■ **EXERCISE DESCRIPTION**
Although the records contain pictures, only their text should be repeated, exactly as it stands.

PROVIDED DATA Start Marker

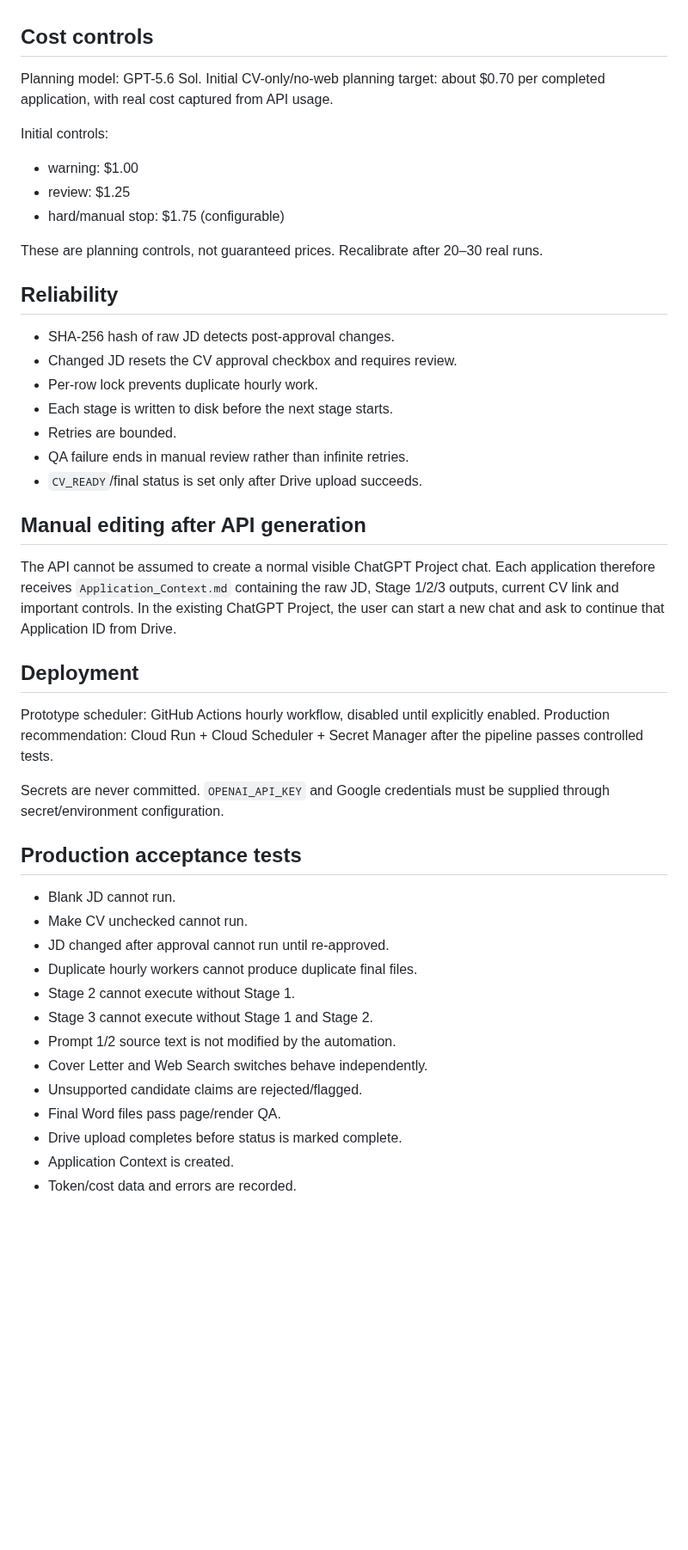
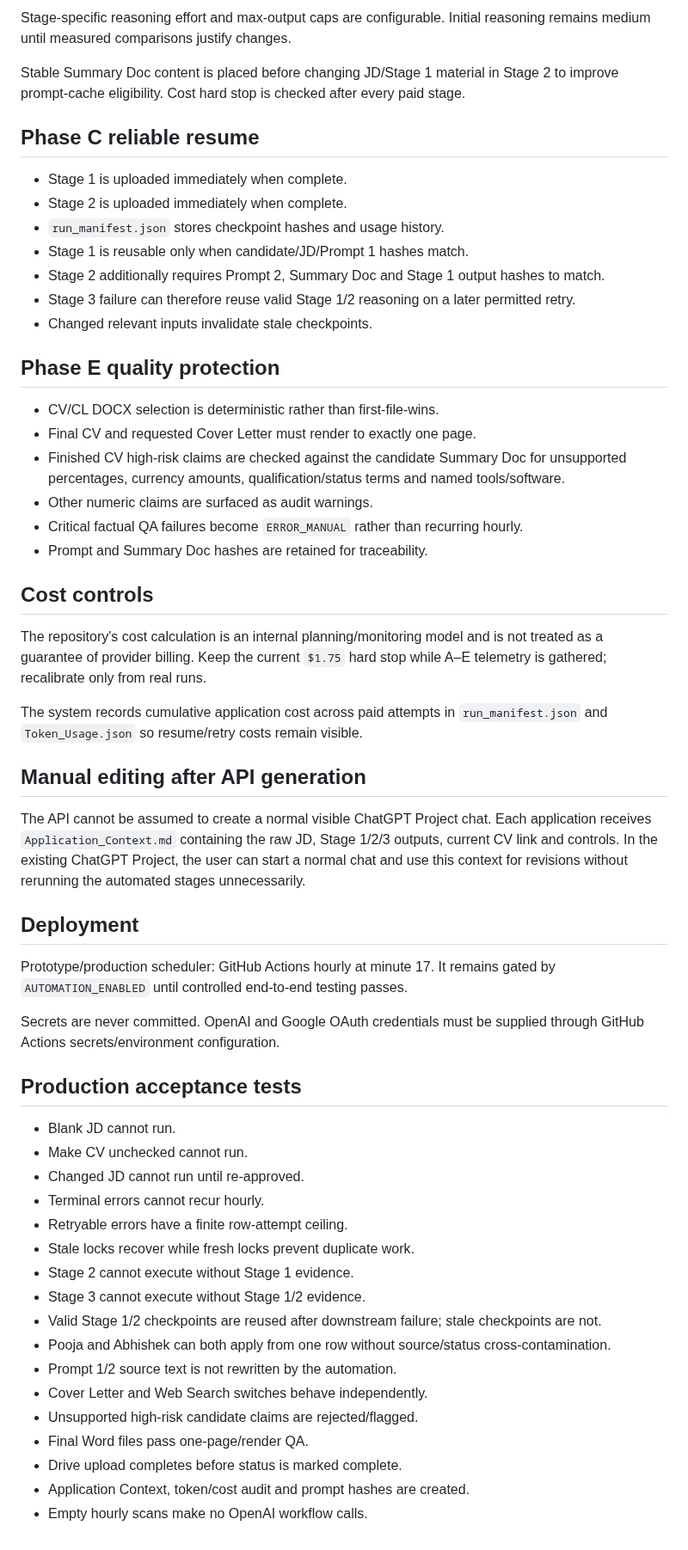
Before and after one commit to abhisheknair607-ux/automate_cv, a Markdown page: docs/MASTER_PLAN.md, the part around one of its changes. Shown at 86% size. Rendered like a GitHub page; blank space fills up the shorter version.

```diff
--- a/docs/MASTER_PLAN.md
+++ b/docs/MASTER_PLAN.md
@@ -79,49 +106,52 @@ Default cheapest path:
+Stage-specific reasoning effort and max-output caps are configurable. Initial reasoning remains medium until measured comparisons justify changes.
+
+Stable Summary Doc content is placed before changing JD/Stage 1 material in Stage 2 to improve prompt-cache eligibility. Cost hard stop is checked after every paid stage.
+
+## Phase C reliable resume
+- Stage 1 is uploaded immediately when complete.
+- Stage 2 is uploaded immediately when complete.
+- `run_manifest.json` stores checkpoint hashes and usage history.
+- Stage 1 is reusable only when candidate/JD/Prompt 1 hashes match.
+- Stage 2 additionally requires Prompt 2, Summary Doc and Stage 1 output hashes to match.
+- Stage 3 failure can therefore reuse valid Stage 1/2 reasoning on a later permitted retry.
+- Changed relevant inputs invalidate stale checkpoints.
+
+## Phase E quality protection
+- CV/CL DOCX selection is deterministic rather than first-file-wins.
+- Final CV and requested Cover Letter must render to exactly one page.
+- Finished CV high-risk claims are checked against the candidate Summary Doc for unsupported percentages, currency amounts, qualification/status terms and named tools/software.
+- Other numeric claims are surfaced as audit warnings.
+- Critical factual QA failures become `ERROR_MANUAL` rather than recurring hourly.
+- Prompt and Summary Doc hashes are retained for traceability.
 
 ## Cost controls
+The repository's cost calculation is an internal planning/monitoring model and is not treated as a guarantee of provider billing. Keep the current `$1.75` hard stop while A–E telemetry is gathered; recalibrate only from real runs.
 
-Planning model: GPT-5.6 Sol.
-Initial CV-only/no-web planning target: about $0.70 per completed application, with real cost captured from API usage.
-
-Initial controls:
-- warning: $1.00
-- review: $1.25
-- hard/manual stop: $1.75 (configurable)
-
-These are planning controls, not guaranteed prices. Recalibrate after 20–30 real runs.
-
-## Reliability
-
-- SHA-256 hash of raw JD detects post-approval changes.
-- Changed JD resets the CV approval checkbox and requires review.
-- Per-row lock prevents duplicate hourly work.
-- Each stage is written to disk before the next stage starts.
-- Retries are bounded.
-- QA failure ends in manual review rather than infinite retries.
-- `CV_READY`/final status is set only after Drive upload succeeds.
+The system records cumulative application cost across paid attempts in `run_manifest.json` and `Token_Usage.json` so resume/retry costs remain visible.
 
 ## Manual editing after API generation
-
-The API cannot be assumed to create a normal visible ChatGPT Project chat. Each application therefore receives `Application_Context.md` containing the raw JD, Stage 1/2/3 outputs, current CV link and important controls. In the existing ChatGPT Project, the user can start a new chat and ask to continue that Application ID from Drive.
+The API cannot be assumed to create a normal visible ChatGPT Project chat. Each application receives `Application_Context.md` containing the raw JD, Stage 1/2/3 outputs, current CV link and controls. In the existing ChatGPT Project, the user can start a normal chat and use this context for revisions without rerunning the automated stages unnecessarily.
 
 ## Deployment
+Prototype/production scheduler: GitHub Actions hourly at minute 17. It remains gated by `AUTOMATION_ENABLED` until controlled end-to-end testing passes.
 
-Prototype scheduler: GitHub Actions hourly workflow, disabled until explicitly enabled.
-Production recommendation: Cloud Run + Cloud Scheduler + Secret Manager after the pipeline passes controlled tests.
-
-Secrets are never committed. `OPENAI_API_KEY` and Google credentials must be supplied through secret/environment configuration.
+Secrets are never committed. OpenAI and Google OAuth credentials must be supplied through GitHub Actions secrets/environment configuration.
 
 ## Production acceptance tests
-
 - Blank JD cannot run.
 - Make CV unchecked cannot run.
-- JD changed after approval cannot run until re-approved.
-- Duplicate hourly workers cannot produce duplicate final files.
-- Stage 2 cannot execute without Stage 1.
-- Stage 3 cannot execute without Stage 1 and Stage 2.
-- Prompt 1/2 source text is not modified by the automation.
+- Changed JD cannot run until re-approved.
+- Terminal errors cannot recur hourly.
+- Retryable errors have a finite row-attempt ceiling.
+- Stale locks recover while fresh locks prevent duplicate work.
+- Stage 2 cannot execute without Stage 1 evidence.
+- Stage 3 cannot execute without Stage 1/2 evidence.
+- Valid Stage 1/2 checkpoints are reused after downstream failure; stale checkpoints are not.
+- Pooja and Abhishek can both apply from one row without source/status cross-contamination.
+- Prompt 1/2 source text is not rewritten by the automation.
 - Cover Letter and Web Search switches behave independently.
-- Unsupported candidate claims are rejected/flagged.
-- Final Word files pass page/render QA.
+- Unsupported high-risk candidate claims are rejected/flagged.
+- Final Word files pass one-page/render QA.
 - Drive upload completes before status is marked complete.
-- Application Context is created.
-- Token/cost data and errors are recorded.
+- Application Context, token/cost audit and prompt hashes are created.
+- Empty hourly scans make no OpenAI workflow calls.
```
Also changed, not shown: other parts of docs/MASTER_PLAN.md (+82 -55 lines).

PROVIDED DATA End Marker

■ **ANSWER SPACE**
Before and after one commit to abhisheknair607-ux/automate_cv, a Markdown page: docs/MASTER_PLAN.md, the part around one of its changes. Shown at 86% size. Rendered like a GitHub page; blank space fills up the shorter version.

```diff
--- a/docs/MASTER_PLAN.md
+++ b/docs/MASTER_PLAN.md
@@ -79,49 +106,52 @@ Default cheapest path:
+Stage-specific reasoning effort and max-output caps are configurable. Initial reasoning remains medium until measured comparisons justify changes.
+
+Stable Summary Doc content is placed before changing JD/Stage 1 material in Stage 2 to improve prompt-cache eligibility. Cost hard stop is checked after every paid stage.
+
+## Phase C reliable resume
+- Stage 1 is uploaded immediately when complete.
+- Stage 2 is uploaded immediately when complete.
+- `run_manifest.json` stores checkpoint hashes and usage history.
+- Stage 1 is reusable only when candidate/JD/Prompt 1 hashes match.
+- Stage 2 additionally requires Prompt 2, Summary Doc and Stage 1 output hashes to match.
+- Stage 3 failure can therefore reuse valid Stage 1/2 reasoning on a later permitted retry.
+- Changed relevant inputs invalidate stale checkpoints.
+
+## Phase E quality protection
+- CV/CL DOCX selection is deterministic rather than first-file-wins.
+- Final CV and requested Cover Letter must render to exactly one page.
+- Finished CV high-risk claims are checked against the candidate Summary Doc for unsupported percentages, currency amounts, qualification/status terms and named tools/software.
+- Other numeric claims are surfaced as audit warnings.
+- Critical factual QA failures become `ERROR_MANUAL` rather than recurring hourly.
+- Prompt and Summary Doc hashes are retained for traceability.
 
 ## Cost controls
+The repository's cost calculation is an internal planning/monitoring model and is not treated as a guarantee of provider billing. Keep the current `$1.75` hard stop while A–E telemetry is gathered; recalibrate only from real runs.
 
-Planning model: GPT-5.6 Sol.
-Initial CV-only/no-web planning target: about $0.70 per completed application, with real cost captured from API usage.
-
-Initial controls:
-- warning: $1.00
-- review: $1.25
-- hard/manual stop: $1.75 (configurable)
-
-These are planning controls, not guaranteed prices. Recalibrate after 20–30 real runs.
-
-## Reliability
-
-- SHA-256 hash of raw JD detects post-approval changes.
-- Changed JD resets the CV approval checkbox and requires review.
-- Per-row lock prevents duplicate hourly work.
-- Each stage is written to disk before the next stage starts.
-- Retries are bounded.
-- QA failure ends in manual review rather than infinite retries.
-- `CV_READY`/final status is set only after Drive upload succeeds.
+The system records cumulative application cost across paid attempts in `run_manifest.json` and `Token_Usage.json` so resume/retry costs remain visible.
 
 ## Manual editing after API generation
-
-The API cannot be assumed to create a normal visible ChatGPT Project chat. Each application therefore receives `Application_Context.md` containing the raw JD, Stage 1/2/3 outputs, current CV link and important controls. In the existing ChatGPT Project, the user can start a new chat and ask to continue that Application ID from Drive.
+The API cannot be assumed to create a normal visible ChatGPT Project chat. Each application receives `Application_Context.md` containing the raw JD, Stage 1/2/3 outputs, current CV link and controls. In the existing ChatGPT Project, the user can start a normal chat and use this context for revisions without rerunning the automated stages unnecessarily.
 
 ## Deployment
+Prototype/production scheduler: GitHub Actions hourly at minute 17. It remains gated by `AUTOMATION_ENABLED` until controlled end-to-end testing passes.
 
-Prototype scheduler: GitHub Actions hourly workflow, disabled until explicitly enabled.
-Production recommendation: Cloud Run + Cloud Scheduler + Secret Manager after the pipeline passes controlled tests.
-
-Secrets are never committed. `OPENAI_API_KEY` and Google credentials must be supplied through secret/environment configuration.
+Secrets are never committed. OpenAI and Google OAuth credentials must be supplied through GitHub Actions secrets/environment configuration.
 
 ## Production acceptance tests
-
 - Blank JD cannot run.
 - Make CV unchecked cannot run.
-- JD changed after approval cannot run until re-approved.
-- Duplicate hourly workers cannot produce duplicate final files.
-- Stage 2 cannot execute without Stage 1.
-- Stage 3 cannot execute without Stage 1 and Stage 2.
-- Prompt 1/2 source text is not modified by the automation.
+- Changed JD cannot run until re-approved.
+- Terminal errors cannot recur hourly.
+- Retryable errors have a finite row-attempt ceiling.
+- Stale locks recover while fresh locks prevent duplicate work.
+- Stage 2 cannot execute without Stage 1 evidence.
+- Stage 3 cannot execute without Stage 1/2 evidence.
+- Valid Stage 1/2 checkpoints are reused after downstream failure; stale checkpoints are not.
+- Pooja and Abhishek can both apply from one row without source/status cross-contamination.
+- Prompt 1/2 source text is not rewritten by the automation.
 - Cover Letter and Web Search switches behave independently.
-- Unsupported candidate claims are rejected/flagged.
-- Final Word files pass page/render QA.
+- Unsupported high-risk candidate claims are rejected/flagged.
+- Final Word files pass one-page/render QA.
 - Drive upload completes before status is marked complete.
-- Application Context is created.
-- Token/cost data and errors are recorded.
+- Application Context, token/cost audit and prompt hashes are created.
+- Empty hourly scans make no OpenAI workflow calls.
```
Also changed, not shown: other parts of docs/MASTER_PLAN.md (+82 -55 lines).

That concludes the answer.